The CoinDesk story provided the first in a series of revelations about the finances of FTX and Alameda, the former of which is being investigated by the Securities and Exchange Commission (SEC) and Department of Justice following its collapse, according to the Wall Street Journal.
The WSJ also reported FTX lent as much as $10 billion in customer funds to Alameda, which might have contributed to the downfall of both.
“If you’re an investor in Alameda, you expect that the fund managers are looking out for ‘your’ interests, not using your money to prop up the value of a token that will help a totally different business,” tweeted Renato Mariotti, a former federal prosecutor and partner at Bryan Cave Leighton Paisner. “When you’re told your money will be used for one purpose and instead the person uses it for another purpose, that’s fraud.”
These lending practices were something FTX promised in its terms of service it would not do.
“FTX’s terms of service stated that title to customers’ assets would at all times remain with the customer and shall not be transferred or loaned. In direct contravention to these commitments, it now appears billions of dollars in customer assets were transferred to fill a huge hole in Alameda’s balance sheet,” said Philip Moustakis, counsel at Seward & Kissel and a former senior counsel in the SEC’s Enforcement Division. “If that is true, we’re talking about fraud with a capital F, meaning there may be serious criminal and regulatory exposure. The only question is who is responsible.”
As FTX customers were demanding their money back and FTT’s value was plummeting, approximately $662 million worth of tokens up and disappeared, either lost or stolen. It’s still unclear.
Another force potentially buffeting FTX was the exchange’s numerous attempts to buy other failing or bankrupt crypto ventures, including Voyager Digital, which it won at auction in September, and BlockFi, which it signed an option to buy in July. An entity that would collapse in the span of a week is clearly not one that should be bailing out other failing enterprises.
Regulators like the SEC and Commodity Futures Trading Commission (CFTC) have been calling for the cryptocurrency industry to be more closely regulated. SEC Chair Gary Gensler has previously said most cryptocurrency tokens are likely securities and should be regulated as such, as should the platforms that trade them. For now, the SEC has been content to regulate cryptocurrencies and crypto trading platforms through enforcement while several lawsuits—like one involving Ripple Labs—work their way through the courts.
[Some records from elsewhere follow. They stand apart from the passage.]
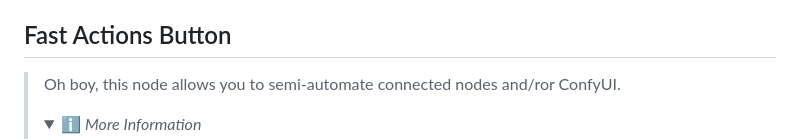
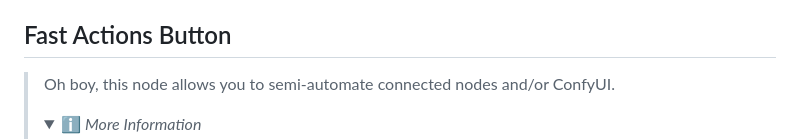
Before and after one commit to rgthree/rgthree-comfy, a Markdown page: README.md, the part around the change. Drawn GitHub-style; folded sections open.

Commit message:
Update README.md
fixed a little typo

```diff
--- a/README.md
+++ b/README.md
@@ -137,7 +137,7 @@ Note, you can right-click on a bunch of the rgthree-comfy nodes and select `🛟
 > Same as Fast Muter but sets the connected nodes to "Bypass"
 
 ## Fast Actions Button
-> Oh boy, this node allows you to semi-automate connected nodes and/ror ConfyUI.
+> Oh boy, this node allows you to semi-automate connected nodes and/or ConfyUI.
 > <details>
 >    <summary>ℹ️ <i>More Information</i></summary>
 >
```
Meanwhile, the CFTC had insight into FTX’s finances but never sounded the alarm. FTX Derivatives US, a derivatives clearing organization, was licensed and registered by the agency as a derivatives clearing organization. On Monday, the CFTC issued a press release stating FTX had withdrawn a request to offer products that were not fully collateralized. The application, submitted in December 2021, had not yet been approved.
The CFTC has been criticized for failing to properly oversee FTX Derivatives.
“The CFTC appears to have failed miserably … and missed what now appears to be multiple failures at FTX to meet fundamental corporate governance standards,” said Dennis Kelleher, president and chief executive officer of Better Markets, a nonprofit that promotes the public interest in financial markets.
One of the ironies of this situation is Bankman-Fried has been a strong proponent of cryptocurrency regulation. He appeared before Congress and spent millions of dollars lobbying lawmakers to pass legislation creating a U.S. regulatory framework for cryptocurrencies. His support of regulation earned him scorn in some corners of the crypto industry.
The cause of many of FTX’s problems could be traced to poor corporate governance, poor internal controls, and a concentration of material decision-making within a small group of executives led by Bankman-Fried. Ultimately, FTX was unaccountable to investors and regulators.
It’s a fundamental problem with all digital investments. And that must change.